The Reason Why the Poverty Rate Fell

The massive decline in the U.S. poverty rate reported today by the Census (it fell from 14.8% of all families below to the poverty line to just 13.5%, the largest drop since the 1960s) may have come as a surprise to many economists and political commentators but it should not have. The one thing we have learned from the last three business cycles is that the poor benefit greatly from sustained economic growth.

When a recession occurs the unemployment rate can fall quickly, but it usually takes a long time before it returns to its previous pre-recession levels. no matter how aggressive our infrastructure spending may be. What eventually helps low-income workers is an economy where labor–skilled and unskilled–becomes difficult to find. When that happens companies bid against one another to find workers or else become creative-perhaps by investing in labor-saving equipment or else taking a chance on workers who haven’t been in the labor market for a while and don’t have the most sterling resumes.

When the unemployment rate approached 4.5% in the late 1990s poverty rates also declined significantly, as wages all across the income distribution grew steadily. Productivity grew smartly as well during this time–while the facile explanation for this was that businesses finally managed to take advantage of IT innovations, the same companies that were using IT to boost productivity were also the same ones that hire lots of low income workers (i.e. big box stores like Wal-Mart and Target) and they had every incentive to figure out how to do more with fewer workers, who were becoming more expensive. In Chicago the grocery chain Dominick’s sought out people living in government housing projects and spent significant resources training them to work for them, with surprising success. In Peoria another grocery chain, Kroger’s, worked with a local social service organization to train and employ young adults with Down Syndrome to work in their stores, also with a great deal of success. With luck more firms will have the need to get creative on employment soon.

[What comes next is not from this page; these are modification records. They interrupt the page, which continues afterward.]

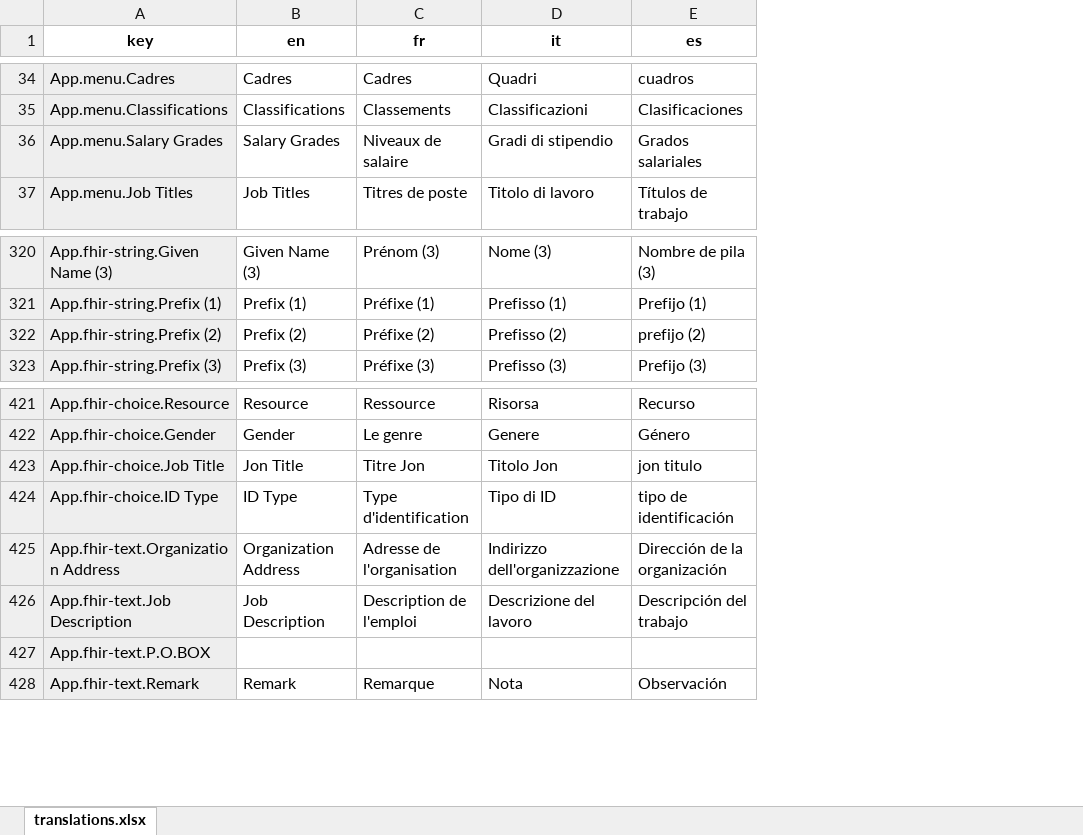
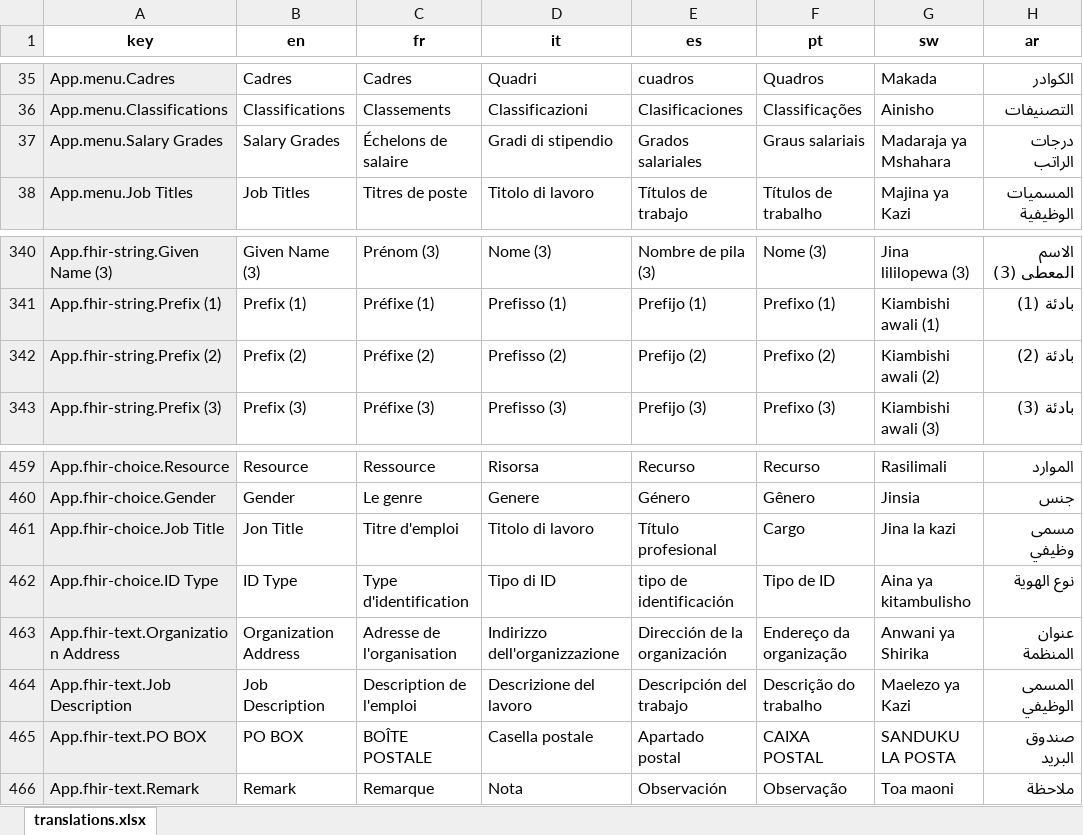
Before and after one commit to iHRIS/iHRIS, an Excel workbook: translation-script/output/translations.xlsx, sheet translations.xlsx, drawn as a sheet; only a part is shown, gaps mark what is left out; values as stored, in another font and other column widths than the file's, no borders; conditional formats not drawn; removed rows and columns are numbered as before the commit, all else as after; the diff covers the shown part only; the diff names each change by its address in the sheet, - before the commit and + after, or states it on an @@ line.

```diff
--- a/translation-script/output/translations.xlsx (sheet translations.xlsx)
+++ b/translation-script/output/translations.xlsx (sheet translations.xlsx)
+column F (pt), rows 35-38: Quadros | Classificações | Graus salariais | Títulos de trabalho; rows 340-343: Nome (3) | Prefixo (1) | Prefixo (2) | Prefixo (3); rows 459-464: Recurso | Gênero | Cargo | Tipo de ID | Endereço da organização | Descrição do trabalho; row 466: Observação
+column G (sw), rows 35-38: Makada | Ainisho | Madaraja ya Mshahara | Majina ya Kazi; rows 340-343: Jina lililopewa (3) | Kiambishi awali (1) | Kiambishi awali (2) | Kiambishi awali (3); rows 459-464: Rasilimali | Jinsia | Jina la kazi | Aina ya kitambulisho | Anwani ya Shirika | Maelezo ya Kazi; row 466: Toa maoni
+column H (ar), rows 35-38: الكوادر | التصنيفات | درجات الراتب | المسميات الوظيفية; rows 340-343: الاسم المعطى (3) | بادئة (1) | بادئة (2) | بادئة (3); rows 459-464: الموارد | جنس | مسمى وظيفي | نوع الهوية | عنوان المنظمة | المسمى الوظيفي; row 466: ملاحظة
-C37 (fr): Niveaux de salaire
+C37 (fr): Échelons de salaire
-E342 (es): prefijo (2)
+E342 (es): Prefijo (2)
-C461 (fr): Titre Jon
+C461 (fr): Titre d'emploi
-D461 (it): Titolo Jon
+D461 (it): Titolo di lavoro
-E461 (es): jon titulo
+E461 (es): Título profesional
-row 427: App.fhir-text.P.O.BOX
+row 465: App.fhir-text.PO BOX | PO BOX | BOÎTE POSTALE | Casella postale | Apartado postal | CAIXA POSTAL | SANDUKU LA POSTA | صندوق البريد
```
Also changed, not shown: 38 added rows and 5 edited cells elsewhere in this sheet, translation-script/backup/translations.xlsx, 25 other files.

Today’s numbers reflect the fact that strong and sustained economic growth and not redistribution are the best way to help low-income Americans. There’s lots that the next president and Congress can do on that front–in the last year the Department of Labor alone has imposed regulations that will cost businesses tens of billions of dollars a year to implement, and the FCC’s going to throttle investment in high speed internet for the now-inviolate right for a Netflix customer to not have to wait three minutes for his movie to load.

The lesson macroeconomists painfully learned in the 1970s was that they’re no good at forecasting the ebbs and flows of the business cycle and we’re better off concentrating our efforts on thinking about the things that can boost productivity and long-run growth. Today, however, that lesson has been all but ignored as we debate whether society would survive a quarter-point rise in the discount rate and how much of a free lunch new infrastructure spending would be.

A better lesson for politicians would be that 3% growth is 50% more than 2% growth and that it’s worth contemplating how to reach that copasetic rate once again. It should be a lesson for the rest of us as well.